Show the lines of the material that contain the word "sheet".

-=-=-=-=-

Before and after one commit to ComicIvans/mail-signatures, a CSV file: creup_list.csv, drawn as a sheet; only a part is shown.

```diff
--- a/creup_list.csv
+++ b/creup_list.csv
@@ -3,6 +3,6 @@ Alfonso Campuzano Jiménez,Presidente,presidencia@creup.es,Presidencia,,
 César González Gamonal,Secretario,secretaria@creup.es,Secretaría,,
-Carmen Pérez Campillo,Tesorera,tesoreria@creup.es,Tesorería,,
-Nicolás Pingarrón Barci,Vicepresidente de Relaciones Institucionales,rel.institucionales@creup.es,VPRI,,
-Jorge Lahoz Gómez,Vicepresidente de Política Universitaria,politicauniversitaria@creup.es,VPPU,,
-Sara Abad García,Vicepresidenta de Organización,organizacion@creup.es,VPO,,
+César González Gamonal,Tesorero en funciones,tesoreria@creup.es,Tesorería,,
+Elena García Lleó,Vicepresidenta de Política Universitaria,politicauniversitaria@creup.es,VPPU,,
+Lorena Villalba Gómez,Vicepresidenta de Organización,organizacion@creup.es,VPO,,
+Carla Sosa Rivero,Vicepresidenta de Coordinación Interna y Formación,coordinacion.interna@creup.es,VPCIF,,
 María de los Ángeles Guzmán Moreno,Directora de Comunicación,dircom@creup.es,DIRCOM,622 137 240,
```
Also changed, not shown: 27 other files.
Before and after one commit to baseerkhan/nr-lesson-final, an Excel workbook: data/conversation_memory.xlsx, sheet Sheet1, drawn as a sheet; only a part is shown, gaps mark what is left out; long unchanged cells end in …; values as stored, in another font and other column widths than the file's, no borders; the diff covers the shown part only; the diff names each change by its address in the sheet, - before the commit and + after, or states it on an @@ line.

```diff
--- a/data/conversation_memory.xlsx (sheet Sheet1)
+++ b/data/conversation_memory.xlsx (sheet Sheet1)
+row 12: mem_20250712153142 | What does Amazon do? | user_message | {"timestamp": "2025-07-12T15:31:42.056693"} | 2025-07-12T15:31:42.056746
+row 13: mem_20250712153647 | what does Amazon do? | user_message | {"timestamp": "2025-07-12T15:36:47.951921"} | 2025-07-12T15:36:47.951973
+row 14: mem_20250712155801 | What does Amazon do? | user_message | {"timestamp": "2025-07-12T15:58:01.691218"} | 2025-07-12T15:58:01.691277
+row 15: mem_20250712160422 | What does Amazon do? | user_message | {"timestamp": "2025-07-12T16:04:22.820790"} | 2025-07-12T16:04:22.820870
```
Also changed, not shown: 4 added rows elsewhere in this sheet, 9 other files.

-=-=-=-=-

EXERCISE OUTPUT:
Before and after one commit to ComicIvans/mail-signatures, a CSV file: creup_list.csv, drawn as a sheet; only a part is shown.
Before and after one commit to baseerkhan/nr-lesson-final, an Excel workbook: data/conversation_memory.xlsx, sheet Sheet1, drawn as a sheet; only a part is shown, gaps mark what is left out; long unchanged cells end in …; values as stored, in another font and other column widths than the file's, no borders; the diff covers the shown part only; the diff names each change by its address in the sheet, - before the commit and + after, or states it on an @@ line.
--- a/data/conversation_memory.xlsx (sheet Sheet1)
+++ b/data/conversation_memory.xlsx (sheet Sheet1)
Also changed, not shown: 4 added rows elsewhere in this sheet, 9 other files.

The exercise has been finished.